Rebecca Hawkes at RapidTVNews has more:
According to figures from The NPD Group, Samsung is the top-selling TV brand in the US with a 24.9% market share in the total flat-panel TV market. Since April, the company says it has sold about 730,000 smart TVs in North America, which boasts the largest TV market globally.
Europe has consumed 710,000 of the web-connected and application centric Samsung sets – with significant sales figures seen in the UK, France, Italy and Germany. Samsung also reports 170,000 units have now been sold in the Middle East and Africa, and 270,000 in South East Asia - with sales continuing at pace in both regions. Samsung’s home market of Korea, meanwhile, has so far registered 120,000 sales of its smart TV sets.

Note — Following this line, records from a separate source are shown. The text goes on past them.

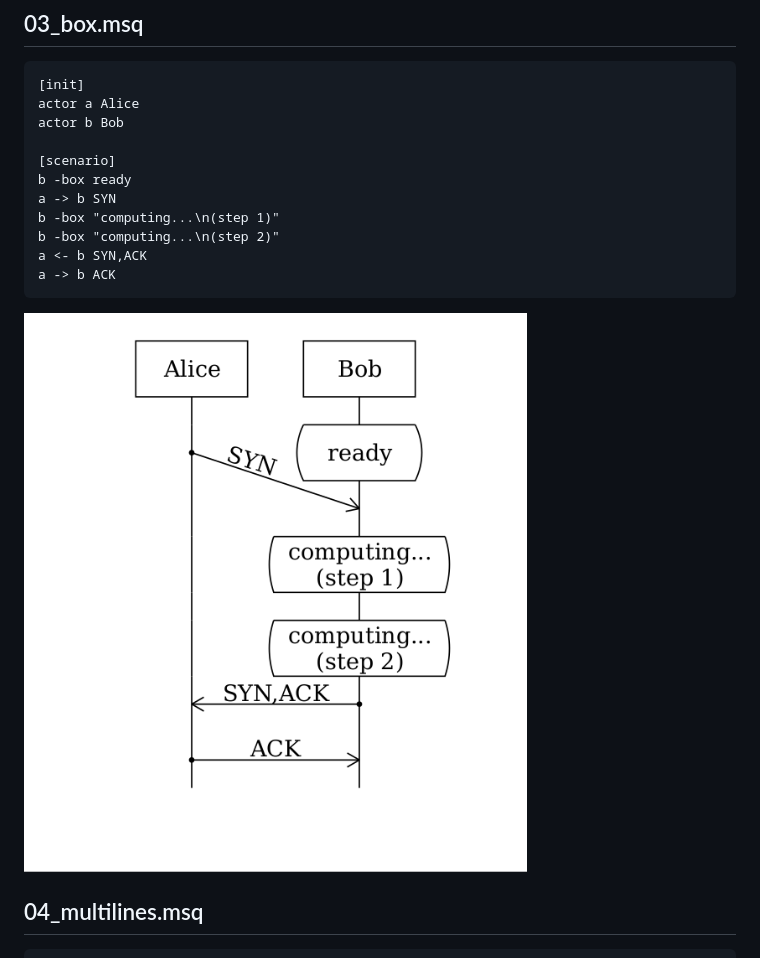
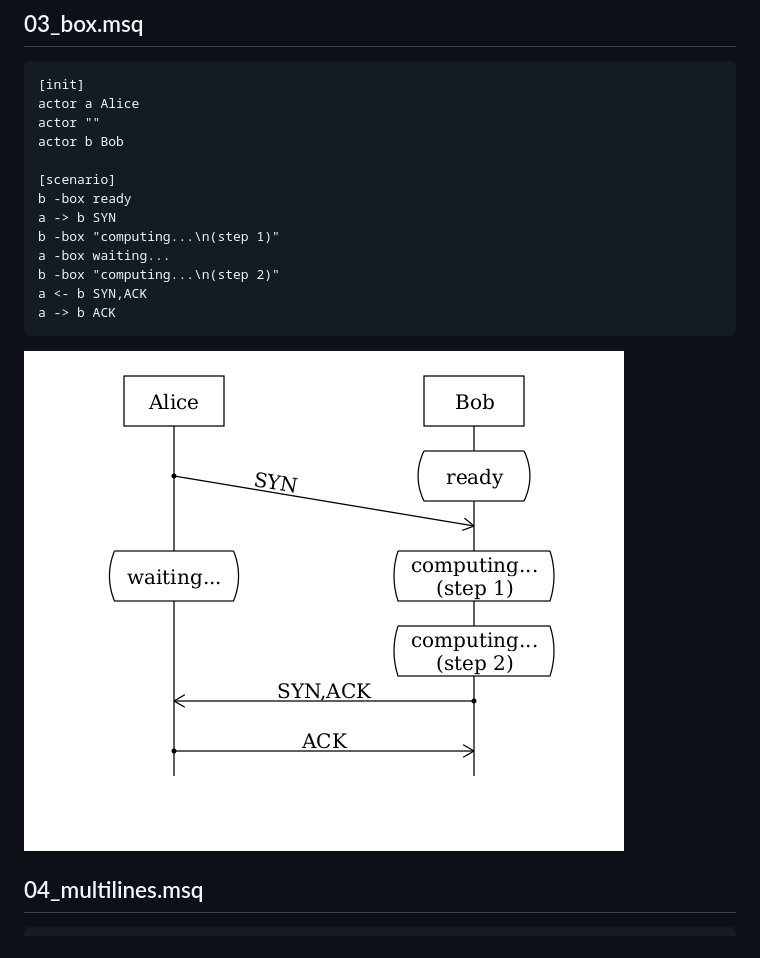
Before and after one commit to goeb/meseq, a Markdown page: docs/examples.md, the part around the change. Rendered like a GitHub page; pictures changed too: docs/examples/03_box.png.

Commit message:
docs: improve examples/03_box

```diff
--- a/docs/examples.md
+++ b/docs/examples.md
@@ -31,12 +31,14 @@
 
 	[init]
 	actor a Alice
+	actor ""
 	actor b Bob
 
 	[scenario]
 	b -box ready
 	a -> b SYN
 	b -box "computing...\n(step 1)"
+	a -box waiting...
 	b -box "computing...\n(step 2)"
 	a <- b SYN,ACK
 	a -> b ACK
```
Also changed, not shown: 2 other files.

After the initial rush to buy the connected products when launched in April, Samsung reports steady sales at an average rate of 150,000 units a week, or 22,000 sets a day. The company’s two millionth sale was reached on 15 June.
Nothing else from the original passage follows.